The theme of science and application requirements as drivers of the HPC hardware specification process, which I mentioned yesterday (highlighted by the NSF's Jose Munoz), continued today. Charles Romine of the NCO had an especially pragmatic approach to this given its impact on driving policy: policy makers want to focus on the problems that HPC can solve first, then talk about hardware later.
Again, all of today's speakers did an excellent job with another strong day of presentations. In the interest of brevity, I'll focus on three talks that I found particularly interesting (as always, selected totally subjectively) with no disrespect meant for anyone left off.
Debra Goldfarb, Tabor Communications Inc.
Debra focused on money and markets in HPC. She pointed out that big consumers of HPC typically have "Ferrari requirements with Yugo cost expectations," and my own personal experience says that she's dead on. The risk here, of course, is that in this environment companies will only add value where it improves their price/performance ratios.
She also made interesting observations about HPC startups with bad economic models. The problem is that if you price low upon entry to capture market share, you set a baseline and may not ever be able to recover. On the other hand, she feels that very large HPC companies with cross-product subsidies can achieve greater flexibility and more opportunity for market dominance.
The HPC market is becoming democratized as more and more users move in at the low end. This population of users could ultimately become the market driving force in HPC, particularly if those at the elite end of the consumer spectrum don't adopt a broader view of value and price/reward as we talked about earlier. Productivity is important for the new-to-HPC low end user as are a whole host of measures that the high end of HPC has never focused on -- things like energy efficiency, usability, accessibility, workflow, and metrics for answers produced, rather than FLOPS delivered. If it's true that what gets measured is what gets done, HPC could start to change in ways the high end consumers don't expect.
Rich Collier, TotalView Technology (formerly Etnus)
Both Rich Collier and Douglass Post (from day one) focused on software and the need to start to think seriously about processes for large scale science and engineering software in HPC. Rich's talk focused on project management, using the "Getting Real" methodology developed in the Web 2.0 world by that community's current darlings, the fellows at 37 Signals, a company offering web-based applications and services.
I found it very interesting to see those ideas starting to make it into HPC, and even more interesting that they are being baked into new software offerings from TotalView Technology.
John West, ERDC MSRC / DoD Modernization Program
I spent my talk focused on the case for why HPC is too hard to use, why it matters, and how we can start to change by specifically developing interfaces that are more supportive of user goals.

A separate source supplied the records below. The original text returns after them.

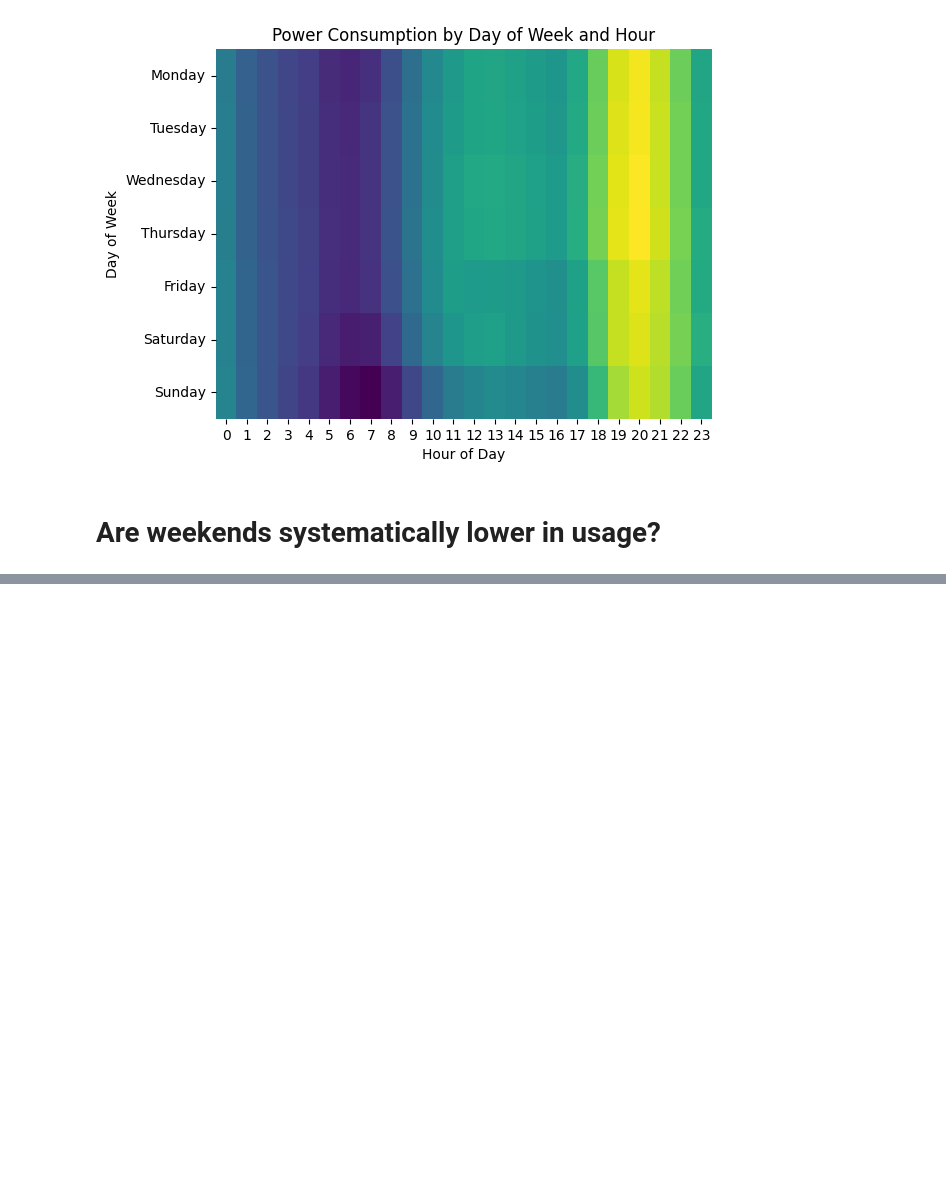
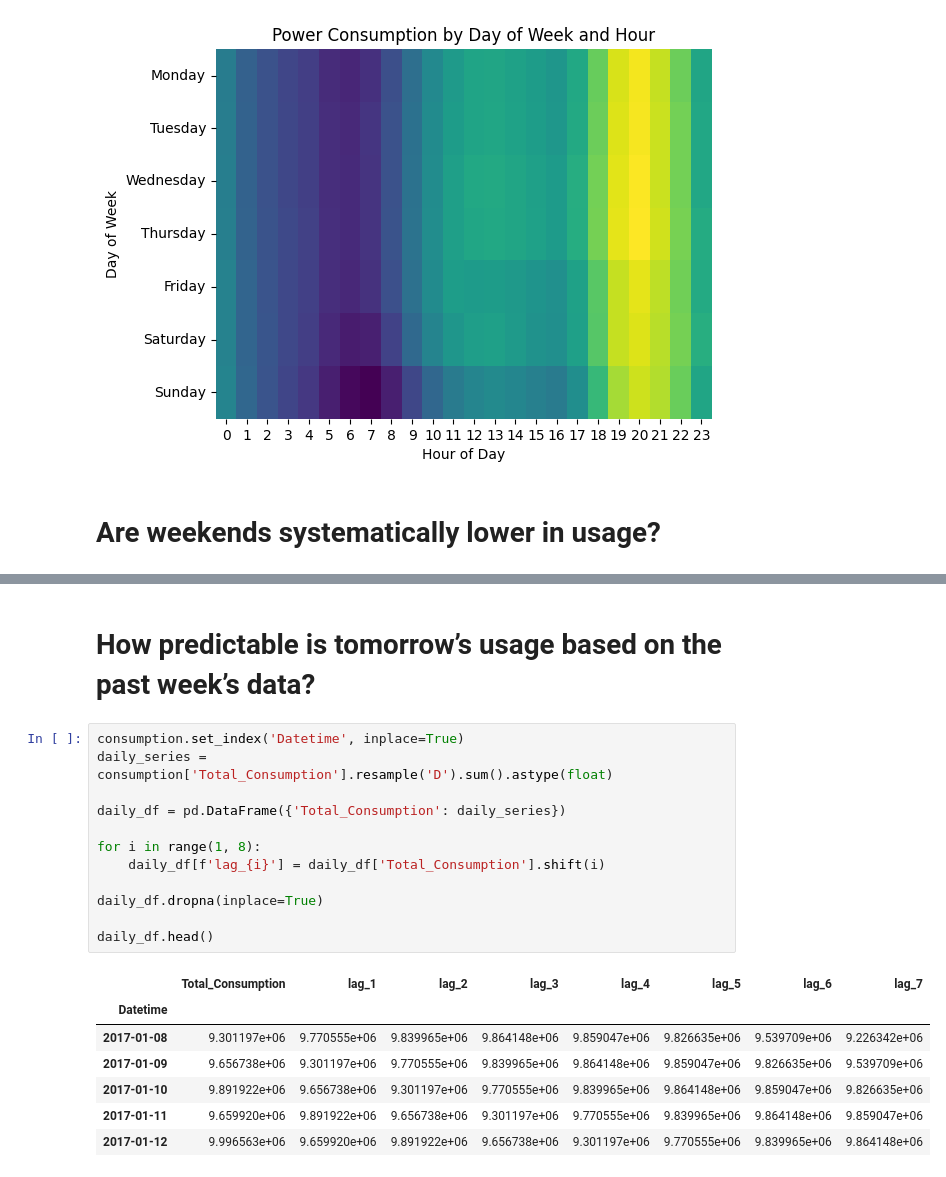
Before and after one commit to cdcoonce/Electricity_Consumption_Analysis, a Jupyter notebook: notebooks/EDA.ipynb, the cells around one changed output, grey strips where cells are left out. Cells and saved outputs as stored; diff of their text form; blank space fills up the shorter version.

```diff
--- a/notebooks/EDA.ipynb
+++ b/notebooks/EDA.ipynb
@@ -97,0 +169,22 @@ consumption['Is_Weekend'] = consumption['Day_Of_Week'].isin([5, 6])  # 5 = Satur
+# %% [markdown]
+# How predictable is tomorrow’s usage based on the past week’s data?
+# %%
+consumption.set_index('Datetime', inplace=True)
+daily_series = consumption['Total_Consumption'].resample('D').sum().astype(float)
+
+daily_df = pd.DataFrame({'Total_Consumption': daily_series})
+
+for i in range(1, 8):
+    daily_df[f'lag_{i}'] = daily_df['Total_Consumption'].shift(i)
+
+daily_df.dropna(inplace=True)
+
+daily_df.head()
+# %% [output]
+|  | Total_Consumption | lag_1 | lag_2 | lag_3 | lag_4 | lag_5 | lag_6 | lag_7 |
+| Datetime |  |  |  |  |  |  |  |  |
+| 2017-01-08 | 9.301197e+06 | 9.770555e+06 | 9.839965e+06 | 9.864148e+06 | 9.859047e+06 | 9.826635e+06 | 9.539709e+06 | 9.226342e+06 |
+| 2017-01-09 | 9.656738e+06 | 9.301197e+06 | 9.770555e+06 | 9.839965e+06 | 9.864148e+06 | 9.859047e+06 | 9.826635e+06 | 9.539709e+06 |
+| 2017-01-10 | 9.891922e+06 | 9.656738e+06 | 9.301197e+06 | 9.770555e+06 | 9.839965e+06 | 9.864148e+06 | 9.859047e+06 | 9.826635e+06 |
+| 2017-01-11 | 9.659920e+06 | 9.891922e+06 | 9.656738e+06 | 9.301197e+06 | 9.770555e+06 | 9.839965e+06 | 9.864148e+06 | 9.859047e+06 |
+| 2017-01-12 | 9.996563e+06 | 9.659920e+06 | 9.891922e+06 | 9.656738e+06 | 9.301197e+06 | 9.770555e+06 | 9.839965e+06 | 9.864148e+06 |
```
Also changed, not shown: parts of 16 cells of this notebook, 6 other files.
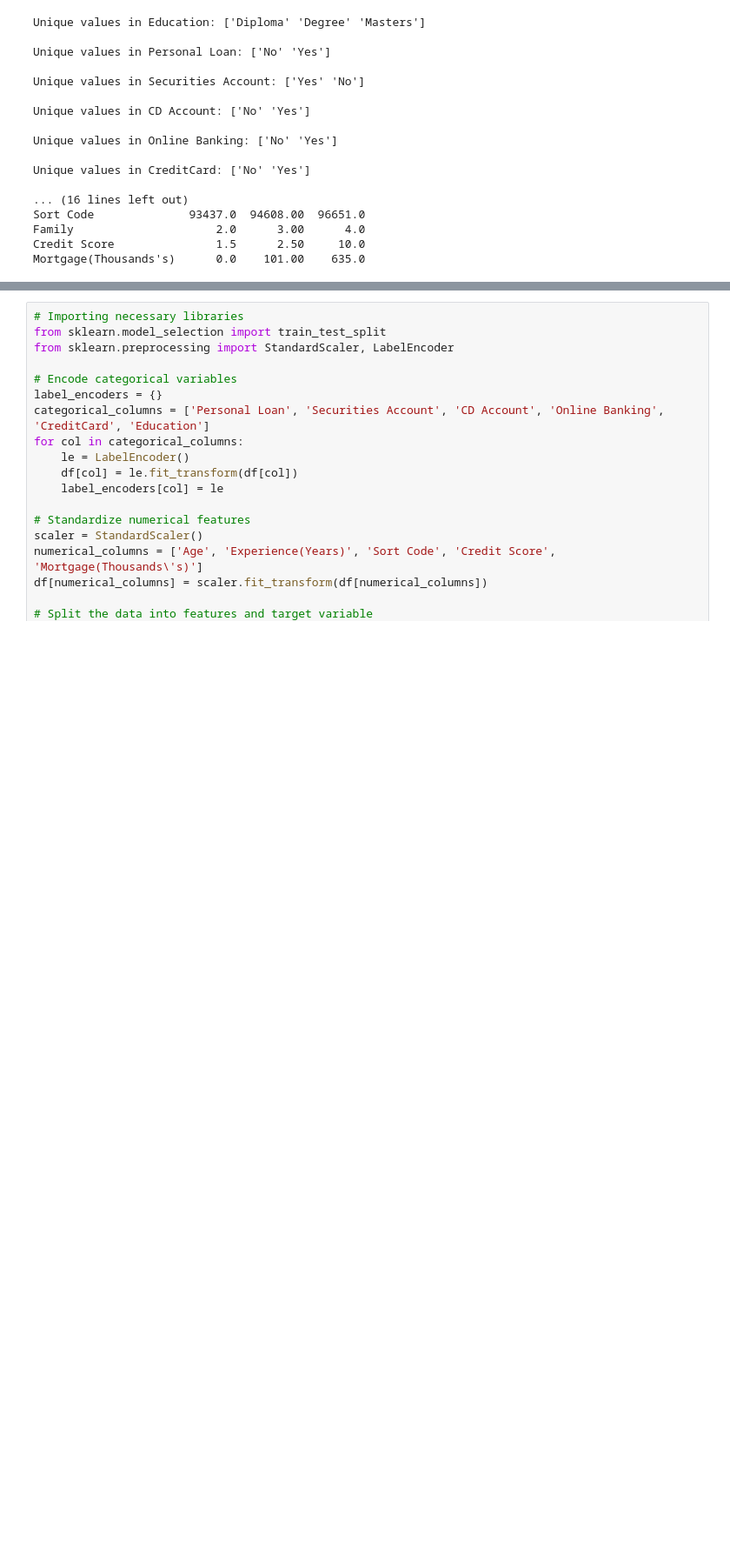
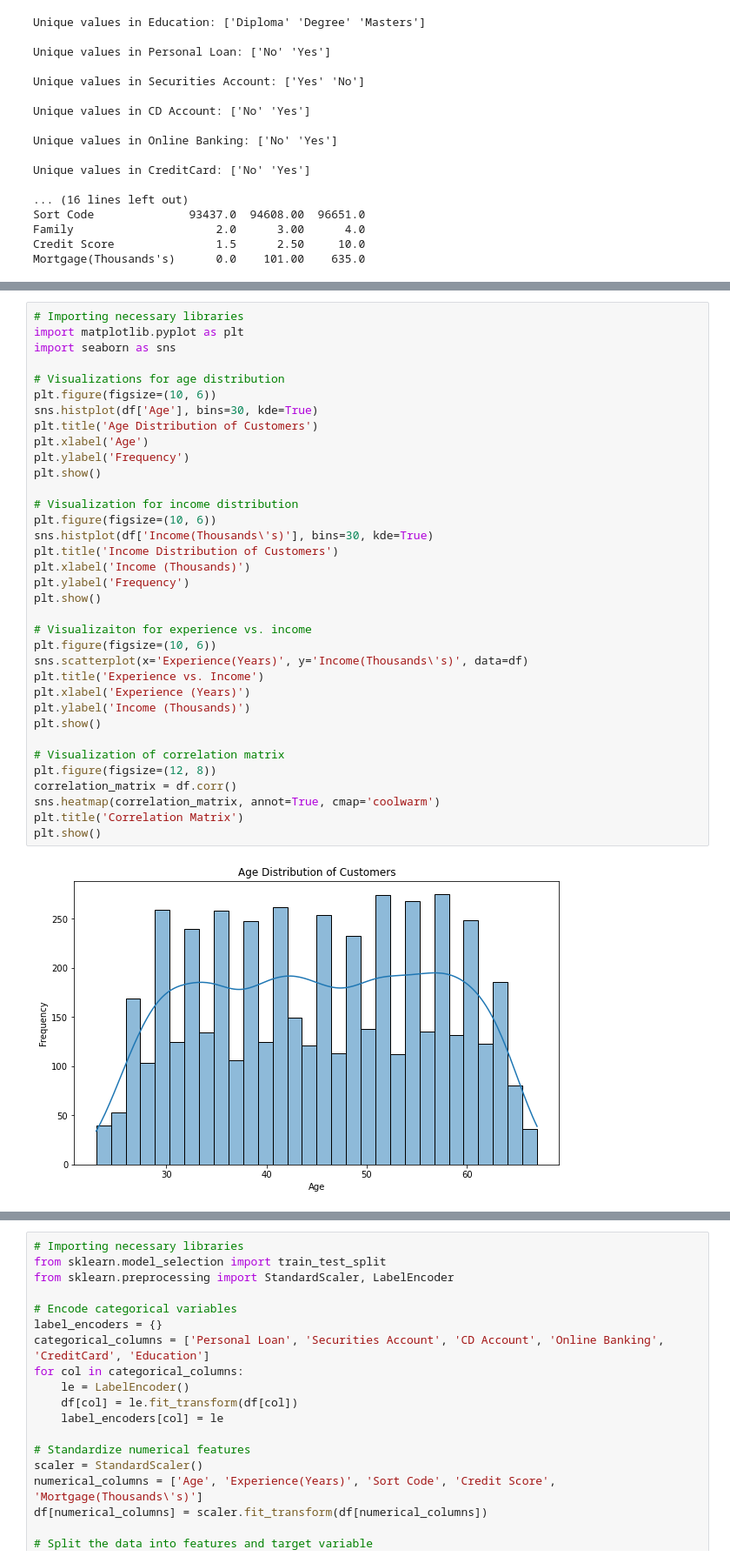
Before and after one commit to luizaalbuquerque/Machine-Learning, a Jupyter notebook: Untitled.ipynb, the cells around one changed output, grey strips where cells are left out. Shown at 87% size. Drawn from its saved outputs; the diff is of its cells as text; blank space fills up the shorter version.

```diff
--- a/Untitled.ipynb
+++ b/Untitled.ipynb
@@ -162,0 +168,37 @@ Mortgage(Thousands's)      0.0    101.00    635.0
+# %%
+# Importing necessary libraries
+import matplotlib.pyplot as plt
+import seaborn as sns
+
+# Visualizations for age distribution
+plt.figure(figsize=(10, 6))
+sns.histplot(df['Age'], bins=30, kde=True)
+plt.title('Age Distribution of Customers')
+plt.xlabel('Age')
+plt.ylabel('Frequency')
+plt.show()
+
+# Visualization for income distribution
+plt.figure(figsize=(10, 6))
+sns.histplot(df['Income(Thousands\'s)'], bins=30, kde=True)
+plt.title('Income Distribution of Customers')
+plt.xlabel('Income (Thousands)')
+plt.ylabel('Frequency')
+plt.show()
+
+# Visualizaiton for experience vs. income
+plt.figure(figsize=(10, 6))
+sns.scatterplot(x='Experience(Years)', y='Income(Thousands\'s)', data=df)
+plt.title('Experience vs. Income')
+plt.xlabel('Experience (Years)')
+plt.ylabel('Income (Thousands)')
+plt.show()
+
+# Visualization of correlation matrix
+plt.figure(figsize=(12, 8))
+correlation_matrix = df.corr()
+sns.heatmap(correlation_matrix, annot=True, cmap='coolwarm')
+plt.title('Correlation Matrix')
+plt.show()
+# %% [output]
+[figure, added]
```
Also changed, not shown: parts of 8 cells of this notebook.
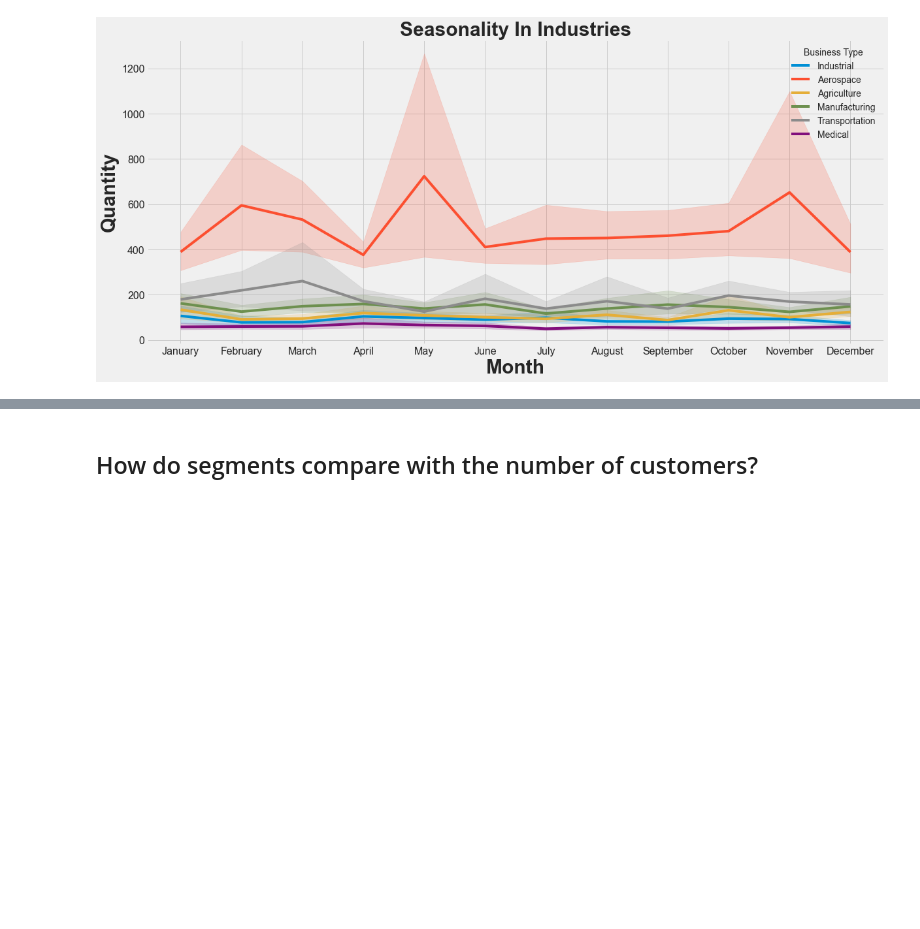
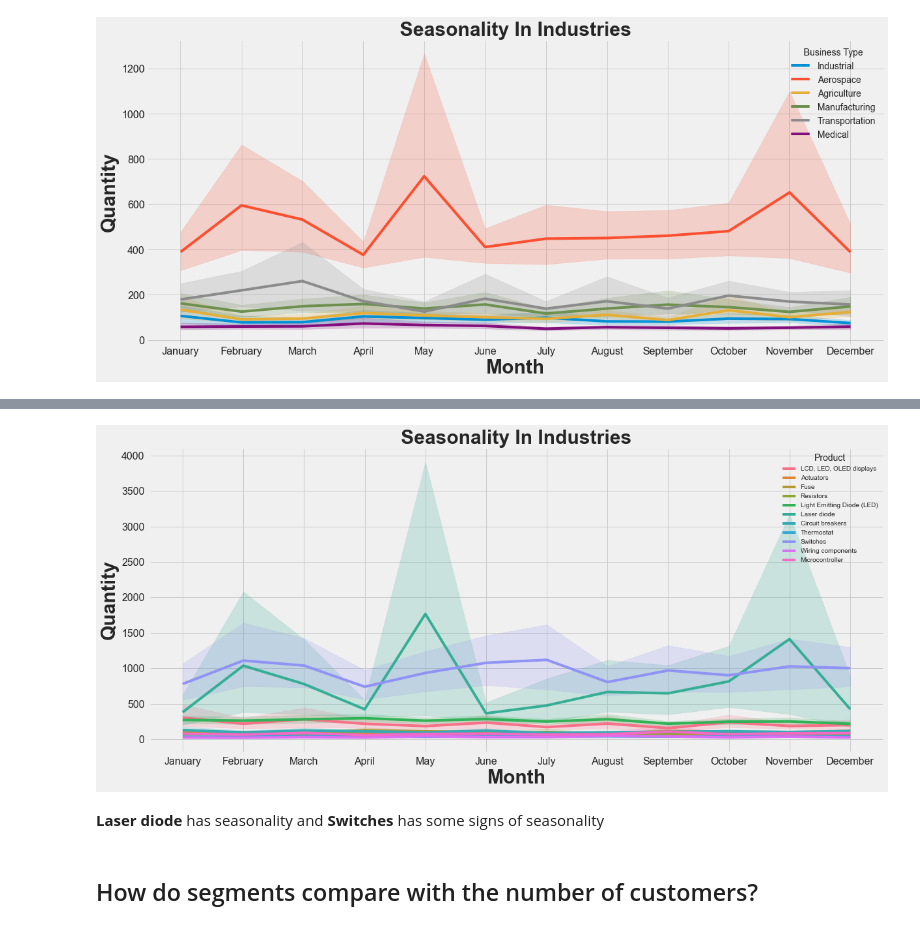
Before and after one commit to ValGRY/Data-Science-Projects, a Jupyter notebook: Techno Industries Inc/Techno Industries Inc..ipynb, the cells around one changed output, grey strips where cells are left out. Cells and saved outputs as stored; diff of their text form; code cells hidden in the pictures; blank space fills up the shorter version.

```diff
--- a/Techno Industries Inc/Techno Industries Inc..ipynb
+++ b/Techno Industries Inc/Techno Industries Inc..ipynb
@@ -253,3 +278,23 @@ plt.title('Seasonality In Industries', size = 30, weight='bold');
+# %%
+plt.style.use('fivethirtyeight')
+
+
+y = df['Quantity']
+x = df['Month']
+hue = df['Product']
+
+plt.figure(figsize=(18,8))
+ax = sns.lineplot(x = x, y = y, data = df, hue = hue)
+
+plt.yticks(size = 16)
+plt.xticks(size = 16)
+plt.xlabel('Month', size = 30, weight = 'bold')
+plt.ylabel('Quantity', size = 30, weight = 'bold')
+plt.title('Seasonality In Industries', size = 30, weight='bold');
+# %% [output]
+[figure, added]
+# %% [markdown]
+**Laser diode** has seasonality and **Switches** has some signs of seasonality
 # %% [markdown]
 ## How do segments compare with the number of customers?
 # %%
```
Also changed, not shown: parts of 12 cells of this notebook.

I won't go into more detail here, but if you're interested check out the separate piece in this week's HPCwire.
Charles Romine, Acting Director National Coordination Office (NCO)
Charles gave a talk on the national policy landscape in HPC, and on what motivates the directions that technology policy often takes. It was an interesting talk on a topic I hope to learn more about.
He pulled out a couple threads I think are worth sharing. First, he identified common themes in the three major HPC-related national reports we've had in the recent past: HECRTF's 2004 Federal Plan for High-End Computing, CSIA's National Agenda for Information Security in 2006, and the forthcoming Interagency Task Force for Advanced Networking (ITFAN) report. All three identify usability, efficiency, effectiveness and user satisfaction as key areas that need more attention in the major computing and computing support communities.
The second idea is the degree to which policy makers are influenced by certain types of science arguments. The "gold standard" argument for expanding computational science in the national research agenda is to identify the requirements -- the real world, mission-critical or important science problems that are difficult or impossible to solve now -- and then identify the subset of those problems that computation can impact.
Even more interesting to me is the reason that resource oversubscription is the weakest argument for more HPC. The rationale for this is that most HPC cycles aren't consumed in a fee-for-service model; they are "free" to users. Oversubscription of free resources isn't a very compelling argument for allocating more resources. Good stuff.